Stored data entries:
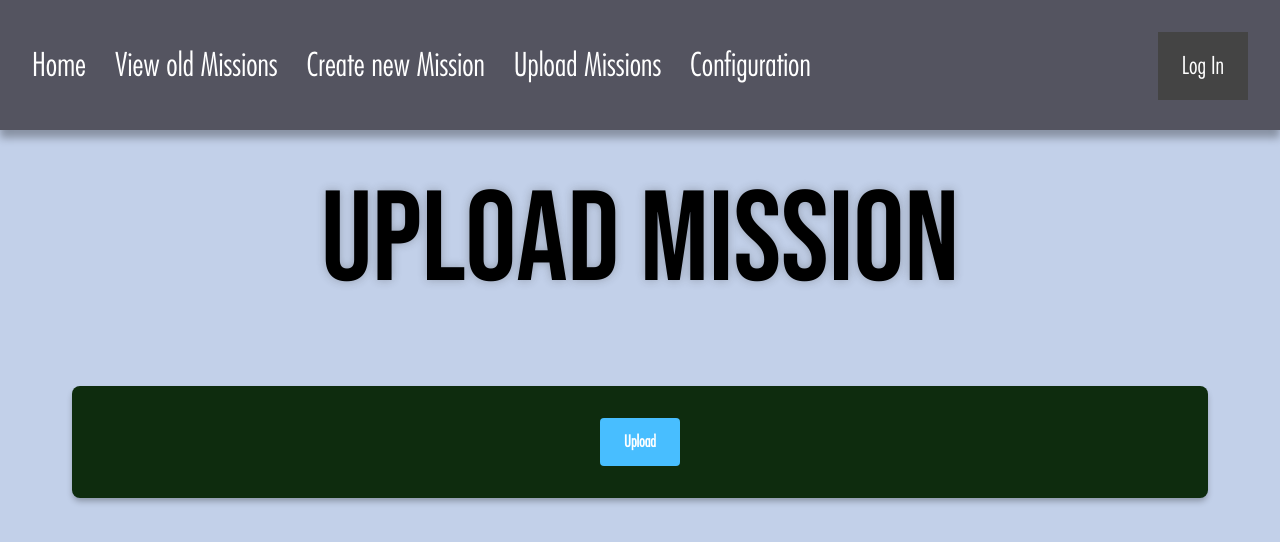
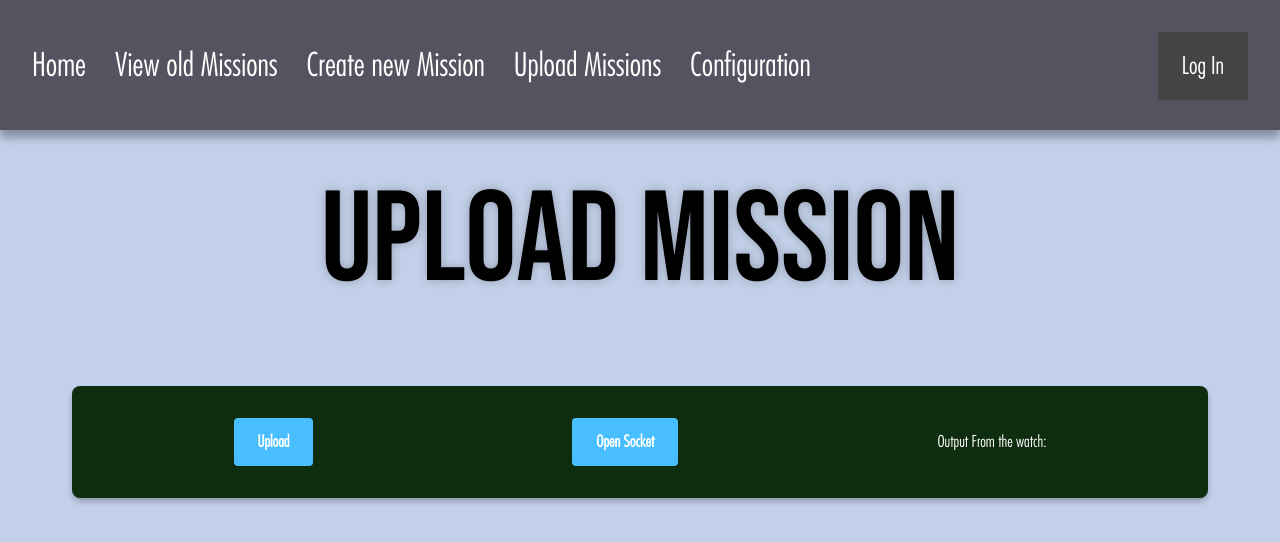
Before and after one commit to TactiGridCyb/TactiGrid-WebApp, a Next.js app in the folder my-app/: page /upload-missions in a window 1280 px wide. Shown: the top 542 px of the page. Built offline with nearby package versions, Linux system fonts and the light colour scheme.

Commit message:
Just in case I will ruin the whole app I do commit

```diff
--- a/my-app/app/styles/componentsDesign/LoginDialog.module.css
+++ b/my-app/app/styles/componentsDesign/LoginDialog.module.css
@@ -24,6 +24,7 @@
     position: relative;
     box-shadow: 0 2px 10px rgba(0, 0, 0, 0.3);
     color: #fff;
+
   }
 
   /* Close button in the top-right corner */
--- a/my-app/app/styles/uploadMissions.module.css
+++ b/my-app/app/styles/uploadMissions.module.css
@@ -25,6 +25,7 @@
     display: flex;
     justify-content: center;
     align-items: center;
+    justify-content: space-around;
   }
 
   /* Upload button styling */
--- a/my-app/app/upload-missions/page.js
+++ b/my-app/app/upload-missions/page.js
@@ -30,6 +30,13 @@ export default function UploadMission() {
           >
             Upload
           </button>
+          <button
+            className={styles.uploadBtn}
+
+          >
+            Open Socket
+          </button>
+          <h2>Output From the watch: </h2>
         </div>
       </main>
     </div>
```
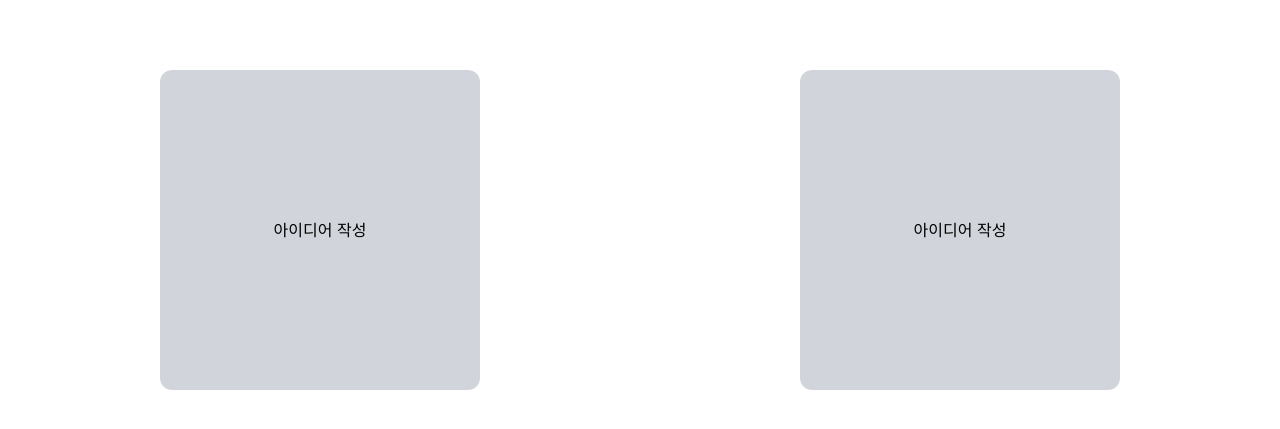
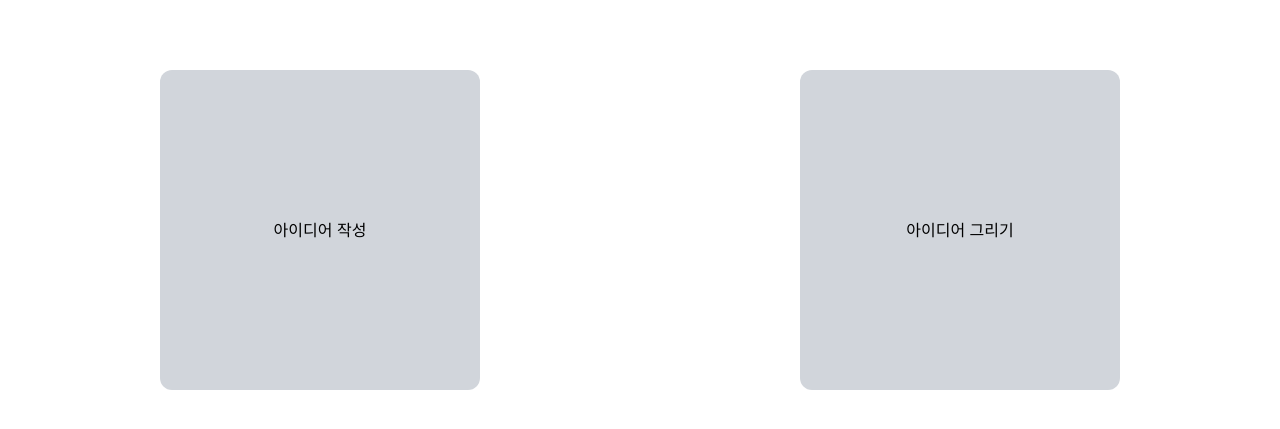
Before and after one commit to kimwoojin123/eod, a Next.js app: page /ideaApply in a window 1280 px wide. Shown: the part 251-680 px from the top of the page. Built offline with nearby package versions, Linux system fonts and the light colour scheme.

Commit message:
아이디어 추가 버튼 링크 생성

```diff
--- a/app/ui/Buttons/ideaApplyButtons.tsx
+++ b/app/ui/Buttons/ideaApplyButtons.tsx
@@ -1,12 +1,11 @@
+import Link from 'next/link'
+
 export function IdeaWriteButton(){
-  return (
-    <button className="bg-gray-300 w-80 h-80 rounded-xl">아이디어 작성</button>
-  )
+  return <Link href="/ideaApply/ideaWrite" className="bg-gray-300 w-80 h-80 rounded-xl"><p className='flex h-full justify-center items-center'>아이디어 작성</p></Link>
+
 }
 
+export function IdeaDrawButton(){
+  return <Link href="/ideaApply/ideaDraw" className="bg-gray-300 w-80 h-80 rounded-xl"><p className='flex h-full justify-center items-center'>아이디어 그리기</p></Link>
 
-export function IdeaDrawButton(){
-  return (
-    <button className="bg-gray-300 w-80 h-80 rounded-xl">아이디어 작성</button>
-  )
 }
```
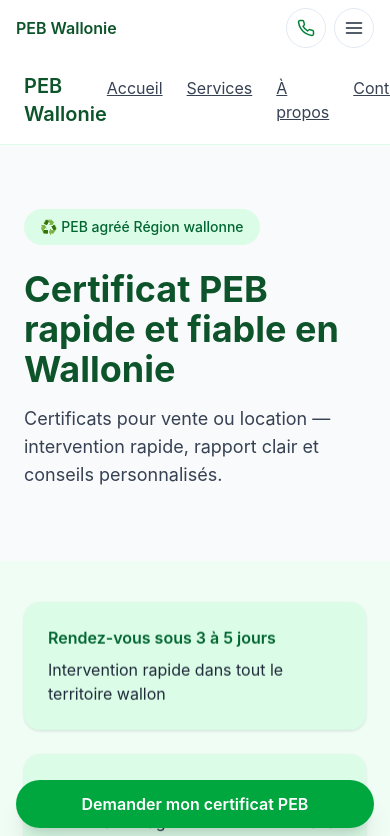
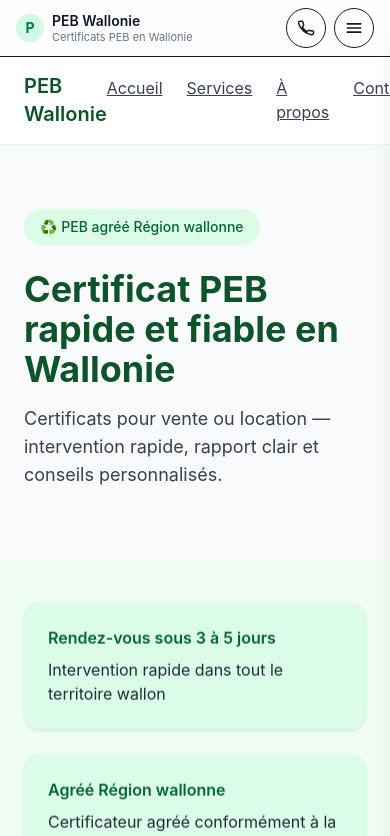
Before and after one commit to Albiatour/site-peb, a Next.js app: page / in a window 390 px wide. Shown: the top 836 px of the page. Built offline with nearby package versions, Linux system fonts and the light colour scheme.

Commit message:
mobile majjjj

```diff
--- a/src/app/layout.tsx
+++ b/src/app/layout.tsx
@@ -29,11 +29,7 @@ export default function RootLayout({
       <body
         className={`${geistSans.variable} ${geistMono.variable} antialiased bg-green-50`}
       >
-        {/* Mobile header only */}
-        <div className="md:hidden">
-          <HeaderMobile />
-        </div>
-        {/* Desktop content plus mobile content with bottom padding for sticky CTA */}
+        <HeaderMobile />
         <div className="pb-20 md:pb-0">{children}</div>
       </body>
     </html>
--- a/src/components/HeaderMobile.tsx
+++ b/src/components/HeaderMobile.tsx
@@ -1,39 +1,11 @@
 "use client";
-import * as React from "react";
+
+import { useEffect, useRef, useState } from "react";
 import Link from "next/link";
-import { usePathname } from "next/navigation";
 
-export default function HeaderMobile() {
-  const [open, setOpen] = React.useState(false);
-  const [scrolled, setScrolled] = React.useState(false);
-  const triggerRef = React.useRef<HTMLButtonElement | null>(null);
-  const panelRef = React.useRef<HTMLDivElement | null>(null);
-  const firstLinkRef = React.useRef<HTMLAnchorElement | null>(null);
-  const pathname = usePathname();
+type NavItem = { label: string; href: string };
 
-  React.useEffect(() => {
-    const onScroll = () => setScrolled(window.scrollY > 8);
-    onScroll();
-    window.addEventListener("scroll", onScroll, { passive: true });
-    return () => window.removeEventListener("scroll", onScroll);
-  }, []);
-
-  React.useEffect(() => {
-    if (open) {
-      const onKey = (e: KeyboardEvent) => {
-        if (e.key === "Escape") {
-          setOpen(false);
-          triggerRef.current?.focus();
-        }
-      };
-      document.addEventListener("keydown", onKey);
-      // focus first link for simple focus trap start
-      setTimeout(() => firstLinkRef.current?.focus(), 0);
-      return () => document.removeEventListener("keydown", onKey);
-    }
-  }, [open]);
-
-  const NAV_ITEMS = [
+const NAV_ITEMS: NavItem[] = [
   { label: "Accueil", href: "/" },
   { label: "Services", href: "/services" },
   { label: "À propos", href: "/a-propos" },
@@ -41,137 +13,235 @@ export default function HeaderMobile() {
   { label: "Blog", href: "/blog" },
 ];
 
+// TODO: remplacer par les numéros réels
+const PHONE_TEL = "tel:+32XXXXXXXX";
+const WHATSAPP_URL =
+  "https://wa.me/32XXXXXXXXX?text=Bonjour%20je%20souhaite%20un%20certificat%20PEB";
+
+export default function HeaderMobile() {
+  const [open, setOpen] = useState(false);
+  const [pathname, setPathname] = useState<string>("/");
+  const pushedRef = useRef(false);
+
+  const burgerBtnRef = useRef<HTMLButtonElement | null>(null);
+  const firstLinkRef = useRef<HTMLAnchorElement | null>(null);
+
+  useEffect(() => {
+    if (typeof window !== "undefined") {
+      setPathname(window.location.pathname);
+      const onPop = () => setPathname(window.location.pathname);
+      window.addEventListener("popstate", onPop);
+      return () => window.removeEventListener("popstate", onPop);
+    }
+  }, []);
+
   const isActive = (href: string) => {
-    if (href === "/") {
-      return pathname === "/";
-    }
+    if (!pathname) return false;
+    if (href === "/") return pathname === "/";
     return pathname === href || pathname.startsWith(href + "/");
   };
 
-  const whatsappUrl = "https://wa.me/32XXXXXXXXX?text=Bonjour%20je%20souhaite%20un%20certificat%20PEB"; // TODO: remplacer par numéro réel
-  const telHref = "tel:+32XXXXXXXX"; // TODO: remplacer par numéro réel
+  const openDrawer = () => {
+    if (open) return;
+    setOpen(true);
+    // Ajoute une entrée d'historique pour que "retour" ferme le menu
+    if (!pushedRef.current) {
+      window.history.pushState({ drawer: true }, "", "#menu");
+      pushedRef.current = true;
+    }
+    // Focus premier lien pour accessibilité
+    setTimeout(() => {
+      firstLinkRef.current?.focus();
+    }, 0);
+  };
+
+  const closeDrawer = (fromHistory = false) => {
+    if (!open) return;
+    setOpen(false);
+    // Rendre le focus au bouton
+    setTimeout(() => burgerBtnRef.current?.focus(), 0);
+
+    // Si on ferme manuellement, purge l'entrée "#menu" proprement
+    if (!fromHistory && window.location.hash === "#menu") {
+      // Cela déclenchera popstate
+      window.history.back();
+    }
+  };
+
+  useEffect(() => {
+    const onPopState = () => {
+      // Si l'utilisateur appuie sur "retour" alors que le drawer est ouvert → ferme
+      if (open) {
+        pushedRef.current = false;
+        setOpen(false);
+        // Rendre le focus au bouton
+        setTimeout(() => burgerBtnRef.current?.focus(), 0);
+      }
+    };
+    window.addEventListener("popstate", onPopState);
+    return () => window.removeEventListener("popstate", onPopState);
+  }, [open]);
+
+  useEffect(() => {
+    // Empêche le scroll du body quand le drawer est ouvert
+    if (open) {
+      document.body.style.overflow = "hidden";
+      return () => {
+        document.body.style.overflow = "";
+      };
+    }
+  }, [open]);
 
   return (
     <>
-      {/* spacer to avoid layout shift */}
-      <div className="md:hidden h-14" aria-hidden />
+      {/* Barre supérieure fixe (mobile uniquement) */}
+      <div className="md:hidden fixed top-0 inset-x-0 z-40 bg-white/95 backdrop-blur supports-[backdrop-filter]:bg-white/80 border-b">
+        <div className="h-14 px-4 flex items-center justify-between">
+          <Link href="/" className="flex items-center gap-2" aria-label="Accueil">
+            <div className="h-7 w-7 rounded-full bg-emerald-100 flex items-center justify-center">
+              <span className="text-emerald-700 text-sm font-bold">P</span>
+            </div>
+            <div className="flex flex-col leading-tight">
+              <span className="text-sm font-semibold text-slate-900">PEB Wallonie</span>
+              <span className="text-[11px] text-slate-500">Certificats PEB en Wallonie</span>
+            </div>
+          </Link>
 
-      {/* Top bar */}
-      <header
-        className={
-          "md:hidden fixed top-0 inset-x-0 z-40 h-14 bg-white/95 backdrop-blur " +
-          (scrolled ? "shadow-sm" : "")
-        }
-      >
-        <div className="h-full px-4 flex items-center justify-between">
-          <Link href="/" className="text-base font-semibold text-green-900">
-            PEB Wallonie
-          </Link>
           <div className="flex items-center gap-2">
             <a
-              href={telHref}
+              href={PHONE_TEL}
               aria-label="Appeler"
-              className="inline-flex h-10 w-10 items-center justify-center rounded-full border border-slate-200 text-green-700 hover:bg-slate-50 focus:outline-none focus-visible:ring-2 focus-visible:ring-green-600/30"
+              className="h-10 w-10 rounded-full border flex items-center justify-center hover:bg-slate-50 focus:outline-none focus-visible:outline-none"
             >
-              {/* phone icon */}
-              <svg width="18" height="18" viewBox="0 0 24 24" fill="none" stroke="currentColor" strokeWidth="2" strokeLinecap="round" strokeLinejoin="round" aria-hidden>
-                <path d="M22 16.92v3a2 2 0 0 1-2.18 2 19.8 19.8 0 0 1-8.63-3.07 19.5 19.5 0 0 1-6-6A19.8 19.8 0 0 1 2.1 4.18 2 2 0 0 1 4.11 2h3a2 2 0 0 1 2 1.72c.12.9.33 1.77.62 2.6a2 2 0 0 1-.45 2.11L8.09 9.91a16 16 0 0 0 6 6l1.48-1.19a2 2 0 0 1 2.11-.45c.83.29 1.7.5 2.6.62A2 2 0 0 1 22 16.92z" />
-              </svg>
+              <PhoneIcon />
             </a>
             <button
-              ref={triggerRef}
+              ref={burgerBtnRef}
+              onClick={openDrawer}
               aria-label="Ouvrir le menu"
               aria-expanded={open}
-              onClick={() => setOpen(true)}
-              className="inline-flex h-10 w-10 items-center justify-center rounded-full border border-slate-200 text-slate-800 hover:bg-slate-50 focus:outline-none focus-visible:ring-2 focus-visible:ring-green-600/30"
+              className="h-10 w-10 rounded-full border flex items-center justify-center hover:bg-slate-50 focus:outline-none focus-visible:outline-none"
             >
-              {/* burger */}
-              <svg width="20" height="20" viewBox="0 0 24 24" fill="none" stroke="currentColor" strokeWidth="2" strokeLinecap="round" strokeLinejoin="round" aria-hidden>
-                <line x1="3" y1="6" x2="21" y2="6" />
-                <line x1="3" y1="12" x2="21" y2="12" />
-                <line x1="3" y1="18" x2="21" y2="18" />
-              </svg>
+              <BurgerIcon />
             </button>
           </div>
         </div>
-      </header>
+      </div>
+
+      {/* Overlay */}
+      {open && (
+        <button
+          aria-label="Fermer le menu"
+          className="fixed inset-0 z-40 bg-black/40 md:hidden"
+          onClick={() => closeDrawer(false)}
+        />
+      )}
 
       {/* Drawer */}
-      {open && (
-        <div
-          className="md:hidden fixed inset-0 z-50"
+      <aside
         role="dialog"
         aria-modal="true"
-          onClick={(e) => {
-            if (e.target === e.currentTarget) setOpen(false);
-          }}
+        aria-label="Menu"
+        className={`fixed top-0 right-0 h-dvh w-[88vw] max-w-sm z-50 md:hidden bg-white shadow-xl
+        rounded-l-3xl pt-4 pb-6 flex flex-col translate-x-full transition-transform duration-300 ${open ? "!translate-x-0" : ""}`}
       >
-          <div className="absolute inset-0 bg-black/40" />
-          <div
-            ref={panelRef}
-            className="absolute right-0 top-0 h-full w-[88vw] max-w-sm bg-white rounded-l-3xl p-6 flex flex-col justify-between translate-x-0 transition-transform duration-300"
-          >
-            <div>
-              {/* Brand */}
-              <div className="flex items-center gap-3 mb-6">
-                <div className="h-10 w-10 rounded-full bg-green-100 text-green-800 flex items-center justify-center font-bold">P</div>
-                <div>
+        {/* Header du drawer */}
+        <div className="px-5 pb-2">
+          <div className="flex items-center justify-between">
+            <div className="flex items-center gap-3">
+              <div className="h-9 w-9 rounded-full bg-emerald-100 flex items-center justify-center">
+                <span className="text-emerald-700 text-sm font-bold">P</span>
+              </div>
+              <div className="leading-tight">
                 <div className="text-base font-semibold text-slate-900">PEB Wallonie</div>
                 <div className="text-xs text-slate-500">Certificats PEB en Wallonie</div>
               </div>
             </div>
-              {/* Links */}
-              <nav className="divide-y divide-slate-200 border-t border-b border-slate-200">
-                {NAV_ITEMS.map((item, idx) => {
-                  const active = isActive(item.href);
-                  return (
+            <button
+              onClick={() => closeDrawer(false)}
+              aria-label="Fermer"
+              className="h-10 w-10 rounded-full border flex items-center justify-center hover:bg-slate-50 focus:outline-none focus-visible:outline-none"
+            >
+              <CloseIcon />
+            </button>
+          </div>
+        </div>
+
+        {/* Liens */}
+        <nav className="px-5 mt-2">
+          <ul className="divide-y">
+            {NAV_ITEMS.map((item, idx) => (
+              <li key={item.href}>
                 <Link
-                      key={item.href}
+                  href={item.href}
                   ref={idx === 0 ? firstLinkRef : undefined}
-                      href={item.href}
-                      className={
-                        "block w-full py-3 text-lg border-b last:border-0 focus:outline-none focus-visible:ring-2 focus-visible:ring-green-600/30 hover:bg-slate-50 " +
-                        (active ? "text-emerald-700 font-semibold" : "text-slate-800")
-                      }
-                      onClick={() => setOpen(false)}
+                  onClick={() => closeDrawer(false)}
+                  className={[
+                    "block w-full py-3 text-lg text-slate-800",
+                    // Pas de carré : pas de ring/outline; focus visible = underline légère
+                    "focus:outline-none focus-visible:outline-none focus-visible:ring-0 focus-visible:bg-slate-50 focus-visible:underline underline-offset-4",
+                    isActive(item.href) ? "text-emerald-700 font-semibold" : "border-b last:border-0",
+                  ].join(" ")}
                 >
                   {item.label}
                 </Link>
-                  );
-                })}
+              </li>
+            ))}
+          </ul>
         </nav>
-            </div>
 
-            {/* Actions rapides */}
-            <div className="pt-2 mt-2 border-t space-y-3">
+        {/* CTA */}
+        <div className="mt-auto px-5 pt-3 border-t">
           <a
-                href={whatsappUrl}
-                className="inline-flex w-full h-12 items-center justify-center rounded-full bg-green-600 text-white font-semibold shadow-sm hover:bg-green-700 focus:outline-none focus-visible:ring-2 focus-visible:ring-green-600/30"
-                onClick={() => setOpen(false)}
+            href={WHATSAPP_URL}
+            onClick={() => closeDrawer(false)}
+            className="block w-full h-12 rounded-full font-semibold flex items-center justify-center shadow-lg bg-emerald-600 text-white"
           >
             WhatsApp
           </a>
           <a
-                href={telHref}
-                className="inline-flex w-full h-12 items-center justify-center rounded-full border border-slate-300 text-slate-800 font-semibold hover:bg-slate-50 focus:outline-none focus-visible:ring-2 focus-visible:ring-green-600/30"
-                onClick={() => setOpen(false)}
+            href={PHONE_TEL}
+            onClick={() => closeDrawer(false)}
+            className="mt-3 block w-full h-12 rounded-full font-semibold flex items-center justify-center border"
           >
             Appeler
           </a>
         </div>
-          </div>
-        </div>
-      )}
+      </aside>
 
-      {/* Sticky CTA bottom */}
-      <div className="md:hidden fixed bottom-4 inset-x-4 z-40">
-        <a
-          href={whatsappUrl}
-          className="block h-12 rounded-full bg-green-600 text-white text-center leading-[3rem] font-semibold shadow-xl hover:bg-green-700 focus:outline-none focus-visible:ring-2 focus-visible:ring-green-600/30"
-        >
-          Demander mon certificat PEB
-        </a>
-      </div>
+      {/* Réserve la hauteur du header pour éviter les décalages */}
+      <div className="md:hidden h-14" />
     </>
   );
 }
+
+/* ---------------- Icons (SVG inline, simples) ---------------- */
+
+function BurgerIcon() {
+  return (
+    <svg width="20" height="20" viewBox="0 0 24 24" aria-hidden="true" className="fill-none stroke-current">
+      <path d="M4 7h16M4 12h16M4 17h16" strokeWidth="2" strokeLinecap="round" />
+    </svg>
+  );
+}
+
+function CloseIcon() {
+  return (
+    <svg width="20" height="20" viewBox="0 0 24 24" aria-hidden="true" className="fill-none stroke-current">
+      <path d="M6 6l12 12M18 6l-12 12" strokeWidth="2" strokeLinecap="round" />
+    </svg>
+  );
+}
+
+function PhoneIcon() {
+  return (
+    <svg width="18" height="18" viewBox="0 0 24 24" aria-hidden="true" className="fill-none stroke-current">
+      <path
+        d="M22 16.92v2a2 2 0 0 1-2.18 2 19.79 19.79 0 0 1-8.63-3.07 19.5 19.5 0 0 1-6-6A19.79 19.79 0 0 1 2.1 5.18 2 2 0 0 1 4.11 3h2a2 2 0 0 1 2 1.72c.12.9.33 1.78.62 2.63a2 2 0 0 1-.45 2.11L7.1 10.9a16 16 0 0 0 6 6l1.44-1.18a2 2 0 0 1 2.11-.45c.85.29 1.73.5 2.63.62A2 2 0 0 1 22 16.92Z"
+        strokeWidth="2"
+        strokeLinecap="round"
+        strokeLinejoin="round"
+      />
+    </svg>
+  );
+}
```
Lines whose indentation alone changed are shown as unchanged.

**TASK PROMPT**
Where a line of the entries contains "shadow", report that line.

**SOLUTION FOR THIS EXERCISE**
     box-shadow: 0 2px 10px rgba(0, 0, 0, 0.3);
-          (scrolled ? "shadow-sm" : "")
+        className={`fixed top-0 right-0 h-dvh w-[88vw] max-w-sm z-50 md:hidden bg-white shadow-xl
-                className="inline-flex w-full h-12 items-center justify-center rounded-full bg-green-600 text-white font-semibold shadow-sm hover:bg-green-700 focus:outline-none focus-visible:ring-2 focus-visible:ring-green-600/30"
+            className="block w-full h-12 rounded-full font-semibold flex items-center justify-center shadow-lg bg-emerald-600 text-white"
-          className="block h-12 rounded-full bg-green-600 text-white text-center leading-[3rem] font-semibold shadow-xl hover:bg-green-700 focus:outline-none focus-visible:ring-2 focus-visible:ring-green-600/30"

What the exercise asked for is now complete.